Sexual harassment in Egypt: A crisis searching for a cure

Special Sexual harassment in Egypt: A crisis searching for a cure
Egyptian policewomen, part of a new anti-harassment force patrol in Cairo, are shown in this 2018 file photo. (AP File photo)
Short Url
Updated 04 July 2020

Sexual harassment in Egypt: A crisis searching for a cure

Sexual harassment in Egypt: A crisis searching for a cure
  • Cairo ranked worst for women’s safety, after New Delhi, Karachi and Kinshasa in a Reuters study in 2017 of 19 major cities with over 10 million people

CAIRO: Recent reports of sexual harassment in Egypt have placed the issue under an intense spotlight, following news of a 22-year-old man who harassed more than 100 female university students and allegedly raped some of them.

Egypt has long struggled to combat the problem, with several high-profile cases bringing it to the fore.

According to research on sexual violence against women by the Thomson Reuters Foundation in 2017, Cairo ranked worst for women’s safety, after New Delhi, Karachi and Kinshasa. The list included 19 major cities with over 10 million people.

Since the 2011 revolution which ushered in a new government, women in the capital are often subjected to harassment on a daily basis. There is a lack of public order in Egypt’s streets, and a subtle acceptance of sexual and verbal abuse of women, especially during holidays and public gatherings.

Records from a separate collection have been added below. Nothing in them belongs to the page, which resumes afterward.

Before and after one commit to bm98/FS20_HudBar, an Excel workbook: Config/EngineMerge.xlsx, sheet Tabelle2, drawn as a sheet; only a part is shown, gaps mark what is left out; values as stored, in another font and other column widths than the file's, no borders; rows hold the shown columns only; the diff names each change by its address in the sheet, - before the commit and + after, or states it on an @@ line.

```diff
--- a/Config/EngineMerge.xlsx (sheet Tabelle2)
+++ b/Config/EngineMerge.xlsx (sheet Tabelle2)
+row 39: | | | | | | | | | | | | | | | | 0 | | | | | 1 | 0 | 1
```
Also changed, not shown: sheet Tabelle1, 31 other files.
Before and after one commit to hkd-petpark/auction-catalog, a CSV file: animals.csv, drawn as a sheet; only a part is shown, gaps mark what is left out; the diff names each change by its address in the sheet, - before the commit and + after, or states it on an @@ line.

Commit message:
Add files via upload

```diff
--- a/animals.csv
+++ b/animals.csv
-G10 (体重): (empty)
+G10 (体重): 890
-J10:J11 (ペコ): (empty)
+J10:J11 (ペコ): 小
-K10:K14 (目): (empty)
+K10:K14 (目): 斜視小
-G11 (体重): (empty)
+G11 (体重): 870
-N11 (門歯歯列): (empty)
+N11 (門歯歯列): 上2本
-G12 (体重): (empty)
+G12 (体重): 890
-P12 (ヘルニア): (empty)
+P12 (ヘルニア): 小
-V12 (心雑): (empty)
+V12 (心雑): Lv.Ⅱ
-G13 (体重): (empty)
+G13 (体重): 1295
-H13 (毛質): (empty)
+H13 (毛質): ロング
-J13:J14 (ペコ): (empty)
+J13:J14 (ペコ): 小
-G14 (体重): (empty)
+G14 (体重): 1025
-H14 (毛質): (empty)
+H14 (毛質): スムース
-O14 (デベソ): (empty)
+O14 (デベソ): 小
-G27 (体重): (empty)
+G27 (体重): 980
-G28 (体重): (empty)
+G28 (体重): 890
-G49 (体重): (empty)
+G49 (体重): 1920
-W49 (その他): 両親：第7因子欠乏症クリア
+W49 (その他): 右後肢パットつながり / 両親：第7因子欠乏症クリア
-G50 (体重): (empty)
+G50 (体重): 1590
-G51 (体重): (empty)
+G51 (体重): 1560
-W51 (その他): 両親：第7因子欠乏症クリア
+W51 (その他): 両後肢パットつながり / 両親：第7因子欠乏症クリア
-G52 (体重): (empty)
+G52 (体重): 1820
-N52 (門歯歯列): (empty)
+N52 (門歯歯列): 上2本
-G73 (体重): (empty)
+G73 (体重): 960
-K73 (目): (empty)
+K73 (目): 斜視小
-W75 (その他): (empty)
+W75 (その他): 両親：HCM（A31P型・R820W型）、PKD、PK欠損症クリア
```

However, during the past three years, the number of sexual harassment incidents declined after the introduction of a 2014 law designed to deter harassers. Despite this, a video earlier this year showcasing sexual harassment caused uproar on social media.

The video showed dozens of young men verbally and physically harassing a 22-year-old woman on Al-Gomhoria Street in Mansoura. After she screamed, a number of young men rushed to protect her, pushed her into a car and fled the scene.

The incident shocked social media users. The Ministry of Interior later announced it had arrested seven men who allegedly took part in the attack.

The victim of the assault said: “I was walking down the street and was shocked to see men taking out their mobile phones to photograph me and my friend. I continued walking quickly and entered a nearby store to call my family. I found the men gathering in front of the shop.”

She said that the owner of the store forced her out. When she left, the men surrounded her, held her hands and ripped off her clothes. The men got into a shouting match with onlookers. A young man came to the rescue in his car to save her from the attackers.

“I arrived home unable to speak. I was afraid and did not know how to react until I found the videos on Facebook,” she said.

According to Egyptian lawyer Abdel-Hamid Rahim, a recent law to discourage sexual harassment on the streets stipulates imprisonment for one year and a fine ranging from 5,000 Egyptian pounds ($308) to 10,000 Egyptian pounds, with the possibility of an increased penalty if the harasser is a major culprit or took part in group harassment using a weapon. In such cases the penalty could include a prison sentence of five years and a fine of 50,000 Egyptian pounds.

Some say the increase in harassment can be traced back to an absence of religion among youth. On Friday, the Egyptian Dar Al-Iftaa, an Islamic advisory body, described sexual harassment as a crime and a major sin.

Samia Qadri, a professor of sociology at Ain Shams University, said that society is “heading in the wrong direction” in dealing with the issue. She said many people blame young women for sexual harassment because of the way they dress.

“We already have laws to fight this phenomenon, but we do not deal with it strictly. These laws need to be activated and applied more widely, in the sense that they do not allow anyone to escape from punishment. Moving forward in applying them strictly will decrease the frequency of this issue,” Qadri said.

The most notorious harassment incident in Egypt took place in the 1990s when a disabled girl was assaulted in Al-Ataba Square, causing a huge public outcry.